Months ago, I debated a liberal. I know that engaging in such debates is stupid, since a liberal by definition already knows everything, but it was not unproductive. Even though I didn’t stand a chance of communicating, I still managed to “get” something interesting from this exchange. Namely that every time I mentioned the concept of reality, this character would put scare quotes around the word. Never once did he omit them.
In his view, “reality” was an optional thing, or at least a place that existed only in our language and preferences. A bolt of enlightenment struck me: Liberals consistently turn everything into abstractions. To the liberal mind, there is nothing that can exist independently of our concepts of it, thus there can never be a single reality, so the concept of reality itself must be destroyed.
So what is the difference between reality and “reality”?
For those of us who acknowledge it, reality is the only thing that matters. If something isn’t real, it isn’t worth our attention. But reality can often be notably different than our perception of it, so by acknowledging reality we also accept the fact that we can be wrong, and face horrible consequences in an instant for being wrong about reality.
All of us will at some point be very wrong about the nature of reality. I know that I have. But the fact that I came to this awareness — that reality was in fact something completely different than what I thought — was actually the prime cause of my realization that reality is of infinite magnitude and meaning compared to my own limited and possibly faulted perspective.
To actually experience being in the wrong can serve as a rude but necessary awakening. You realize suddenly that reality is on a level which completely dwarfs the human ego. This can come as something of a shock, like seeing idols fall. However, once you get over the shock, you start to see how unimportant these idols actually were in contrast to the living mystery of reality itself.
Being in the wrong can instigate a true change of mind.
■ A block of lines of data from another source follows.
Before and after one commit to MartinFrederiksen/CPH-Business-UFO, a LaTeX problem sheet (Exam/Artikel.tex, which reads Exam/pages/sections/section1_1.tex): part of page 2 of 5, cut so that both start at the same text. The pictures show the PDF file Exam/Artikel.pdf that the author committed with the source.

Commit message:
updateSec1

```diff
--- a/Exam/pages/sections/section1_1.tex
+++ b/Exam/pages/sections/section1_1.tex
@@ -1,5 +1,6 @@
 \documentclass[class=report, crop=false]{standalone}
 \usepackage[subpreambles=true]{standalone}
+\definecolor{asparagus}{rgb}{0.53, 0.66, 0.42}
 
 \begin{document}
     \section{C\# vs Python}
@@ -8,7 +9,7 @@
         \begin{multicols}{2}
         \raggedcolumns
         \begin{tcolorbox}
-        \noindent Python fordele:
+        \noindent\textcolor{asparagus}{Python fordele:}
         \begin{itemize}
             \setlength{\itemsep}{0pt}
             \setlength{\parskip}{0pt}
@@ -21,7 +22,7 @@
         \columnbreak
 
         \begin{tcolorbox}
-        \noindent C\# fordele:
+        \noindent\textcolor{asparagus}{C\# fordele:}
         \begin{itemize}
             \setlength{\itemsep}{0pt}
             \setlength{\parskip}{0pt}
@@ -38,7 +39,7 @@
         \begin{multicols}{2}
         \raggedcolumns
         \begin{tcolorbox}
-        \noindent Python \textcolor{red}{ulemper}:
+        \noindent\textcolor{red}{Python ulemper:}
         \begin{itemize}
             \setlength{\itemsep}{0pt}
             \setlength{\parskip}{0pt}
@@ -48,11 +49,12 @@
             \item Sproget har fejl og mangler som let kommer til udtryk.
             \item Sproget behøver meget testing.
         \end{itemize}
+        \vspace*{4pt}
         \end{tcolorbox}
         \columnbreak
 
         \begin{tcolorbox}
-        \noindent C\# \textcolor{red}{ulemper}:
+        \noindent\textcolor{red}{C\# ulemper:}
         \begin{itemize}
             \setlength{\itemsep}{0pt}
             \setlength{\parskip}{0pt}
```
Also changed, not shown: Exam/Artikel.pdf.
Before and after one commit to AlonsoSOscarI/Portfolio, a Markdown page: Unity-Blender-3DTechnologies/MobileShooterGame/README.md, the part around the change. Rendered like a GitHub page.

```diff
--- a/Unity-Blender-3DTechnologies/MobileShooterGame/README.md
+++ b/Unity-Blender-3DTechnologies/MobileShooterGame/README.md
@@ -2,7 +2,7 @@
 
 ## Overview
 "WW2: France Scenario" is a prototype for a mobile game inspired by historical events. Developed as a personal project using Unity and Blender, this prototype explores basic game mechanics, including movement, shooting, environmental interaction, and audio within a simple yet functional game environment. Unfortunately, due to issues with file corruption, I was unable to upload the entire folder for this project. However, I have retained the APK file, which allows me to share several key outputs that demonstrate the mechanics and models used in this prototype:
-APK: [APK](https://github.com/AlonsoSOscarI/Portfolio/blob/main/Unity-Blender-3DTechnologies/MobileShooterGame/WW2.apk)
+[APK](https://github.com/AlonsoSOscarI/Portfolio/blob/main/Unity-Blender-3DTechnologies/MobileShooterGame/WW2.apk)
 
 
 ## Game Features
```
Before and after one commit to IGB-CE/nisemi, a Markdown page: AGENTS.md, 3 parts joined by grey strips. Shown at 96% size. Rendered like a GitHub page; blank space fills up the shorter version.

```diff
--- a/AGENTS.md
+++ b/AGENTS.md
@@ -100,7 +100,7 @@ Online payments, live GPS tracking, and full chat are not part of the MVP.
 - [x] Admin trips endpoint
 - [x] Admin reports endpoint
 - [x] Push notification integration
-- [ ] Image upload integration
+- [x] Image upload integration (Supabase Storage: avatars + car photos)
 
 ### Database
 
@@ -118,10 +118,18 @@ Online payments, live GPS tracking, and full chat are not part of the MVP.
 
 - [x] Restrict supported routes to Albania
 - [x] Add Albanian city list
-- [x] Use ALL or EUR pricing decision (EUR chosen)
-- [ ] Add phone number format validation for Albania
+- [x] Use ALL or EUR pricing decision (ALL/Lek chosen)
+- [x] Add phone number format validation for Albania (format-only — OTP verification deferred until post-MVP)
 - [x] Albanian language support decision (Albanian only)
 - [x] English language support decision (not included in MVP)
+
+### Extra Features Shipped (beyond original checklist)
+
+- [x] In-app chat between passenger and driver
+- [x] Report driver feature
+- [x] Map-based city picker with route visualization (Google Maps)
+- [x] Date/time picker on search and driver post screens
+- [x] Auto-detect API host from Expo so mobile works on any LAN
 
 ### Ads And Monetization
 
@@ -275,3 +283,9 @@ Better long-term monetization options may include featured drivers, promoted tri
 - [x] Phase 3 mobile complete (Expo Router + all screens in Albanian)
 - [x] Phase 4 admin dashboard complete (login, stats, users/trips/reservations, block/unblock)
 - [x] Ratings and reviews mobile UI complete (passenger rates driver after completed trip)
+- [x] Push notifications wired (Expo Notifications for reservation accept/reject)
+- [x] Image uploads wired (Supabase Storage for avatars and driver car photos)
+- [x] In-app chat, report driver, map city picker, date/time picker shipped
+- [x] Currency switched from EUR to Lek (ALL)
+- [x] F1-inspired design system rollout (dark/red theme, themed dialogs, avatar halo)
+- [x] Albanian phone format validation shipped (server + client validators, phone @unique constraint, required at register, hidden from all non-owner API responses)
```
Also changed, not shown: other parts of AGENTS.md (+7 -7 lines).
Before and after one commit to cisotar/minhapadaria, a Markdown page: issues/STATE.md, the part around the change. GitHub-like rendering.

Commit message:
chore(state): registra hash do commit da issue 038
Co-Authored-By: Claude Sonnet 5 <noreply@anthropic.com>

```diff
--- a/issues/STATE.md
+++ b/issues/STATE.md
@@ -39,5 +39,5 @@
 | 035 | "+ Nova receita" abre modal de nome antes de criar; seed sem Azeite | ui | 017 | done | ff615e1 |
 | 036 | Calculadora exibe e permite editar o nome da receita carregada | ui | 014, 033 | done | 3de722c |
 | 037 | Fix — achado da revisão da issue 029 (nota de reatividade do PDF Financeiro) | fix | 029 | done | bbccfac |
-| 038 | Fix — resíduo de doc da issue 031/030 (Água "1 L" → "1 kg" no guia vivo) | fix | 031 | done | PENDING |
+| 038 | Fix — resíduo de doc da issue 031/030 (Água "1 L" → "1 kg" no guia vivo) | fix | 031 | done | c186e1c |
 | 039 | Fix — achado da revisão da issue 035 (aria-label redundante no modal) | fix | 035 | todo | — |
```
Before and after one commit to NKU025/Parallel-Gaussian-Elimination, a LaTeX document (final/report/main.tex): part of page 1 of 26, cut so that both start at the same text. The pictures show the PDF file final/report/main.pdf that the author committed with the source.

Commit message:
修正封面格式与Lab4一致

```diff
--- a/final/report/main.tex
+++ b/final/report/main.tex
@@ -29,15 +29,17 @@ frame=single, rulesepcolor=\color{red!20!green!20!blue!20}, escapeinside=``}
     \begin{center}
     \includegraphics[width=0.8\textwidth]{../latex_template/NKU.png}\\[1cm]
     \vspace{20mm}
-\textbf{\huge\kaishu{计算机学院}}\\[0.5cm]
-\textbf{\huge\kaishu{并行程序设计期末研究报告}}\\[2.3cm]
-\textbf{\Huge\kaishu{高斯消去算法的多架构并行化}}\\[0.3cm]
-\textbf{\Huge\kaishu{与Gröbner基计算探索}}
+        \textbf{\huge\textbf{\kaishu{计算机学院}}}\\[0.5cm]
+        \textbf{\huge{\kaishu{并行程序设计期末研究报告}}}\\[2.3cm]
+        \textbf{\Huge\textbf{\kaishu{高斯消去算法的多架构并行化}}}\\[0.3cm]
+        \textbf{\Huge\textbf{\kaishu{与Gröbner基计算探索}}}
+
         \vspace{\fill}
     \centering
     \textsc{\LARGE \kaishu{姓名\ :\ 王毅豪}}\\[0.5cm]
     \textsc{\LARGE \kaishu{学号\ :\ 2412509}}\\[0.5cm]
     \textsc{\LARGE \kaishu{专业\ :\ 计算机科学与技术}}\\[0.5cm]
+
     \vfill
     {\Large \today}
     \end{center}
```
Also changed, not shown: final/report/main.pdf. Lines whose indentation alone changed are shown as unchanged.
You tune in to other frequencies. You’re no longer satisfied with perceiving only the bits and pieces of reality that are in accordance with your preconceived ideas. Instead, you become increasingly absorbed in silent awareness and then slowly start to see things in a new light.
On the other hand, “reality” is hard to define or experience. If you ask the liberal, he’ll point you to a horde of philosophers, sociologists and other writers whose complexities are incomprehensible to most people. If he is of the refined kind, the liberal will even dish out a long monologue on the subjective nature of everything, and how perception is an inescapable filter between self and reality. He’ll put on quite a show to make sure that you understand just how smart he is, how many theorists he knows, and how stupid you must be to disagree with him.
It will be impressive and profound, but what does it mean? You probably guessed: reality doesn’t matter, but that the perception or notion of reality — namely “reality” — does. This naturally leads to the conclusion that the only patently wrong way of perceiving the world is, that there is in fact a reality out there (or within, for that matter) independent of our perception of it. For the liberal there can always be many “realities”, but there can never be just one reality.
This of course makes the individual liberal’s “reality” immune to criticism, because no one “reality” can ever overrule another. All realities are equal, in that it is impossible to say what the actual reality, if there is such a thing, is actually like. These “realities” are mere notions, concepts or ideas; they are all abstractions. At most he’ll admit that reality hypothetically could exist — but beyond that it must be utterly unknowable.
Abstractions as such aren’t necessarily a problem. In fact, they are an integral part of language itself. But when reality itself is perceived as an abstraction, the words themselves lose their anchoring in the world, and become a closed system where words only reference more words. Words become something separate and independent of… well, everything else.
In the end, the words lose all meaning, and the discord between what the liberal preaches and what he actually is becomes apparent for those with not only ears to hear, but eyes to see as well: He’ll talk forever about tolerance, or solidarity, or love while actually behaving like the most intolerant, solipsistic, bitter individual imaginable. And in some strange way, by virtue of the immense complexities of the human brain, he’ll more often than not be completely oblivious of this open hypocrisy of his — or at least appear as if he is… Because there is only the perception, and no reality, remember?
Maybe deep down inside he knows that he’s deceiving himself, but he’ll do his best to suppress such a suspicion, and you can bet that he’ll never admit it to others. As such, the liberal is like a miniature of modernity itself: superficial, unstable and unbearably self-righteous. Anger is understandable, but pointless, for the individual liberal is just a sign of the times. He is a symptom, and not the disease itself.
Modernity itself is nothing but an idea, you see, a hollow abstraction that can be cleansed from the mind. Perhaps this idea could be called a “reality” on some level… but in the end, there is nothing real about it. Some may take it to be dead serious, but actually it isn’t. In actuality it is a series of abstract notions about the world and humanity that aren’t very accurate, but unfortunately are believed by many, and thus destined to go down with a bang.
For those able to see beyond modernity, it will forever remain what it is, in spite of all the loud noises, the flashing neon signs, the pulsing traffic and dramatic entertainment-products trying to distract us into thinking otherwise: It’s an increasingly delusional dream of a civilization unable — or unwilling — to admit that being wrong is even a possibility, and therefore a civilization incapable of achievements that’ll reach beyond the here and now.
Tags: liberalism, realism, reality, solipsism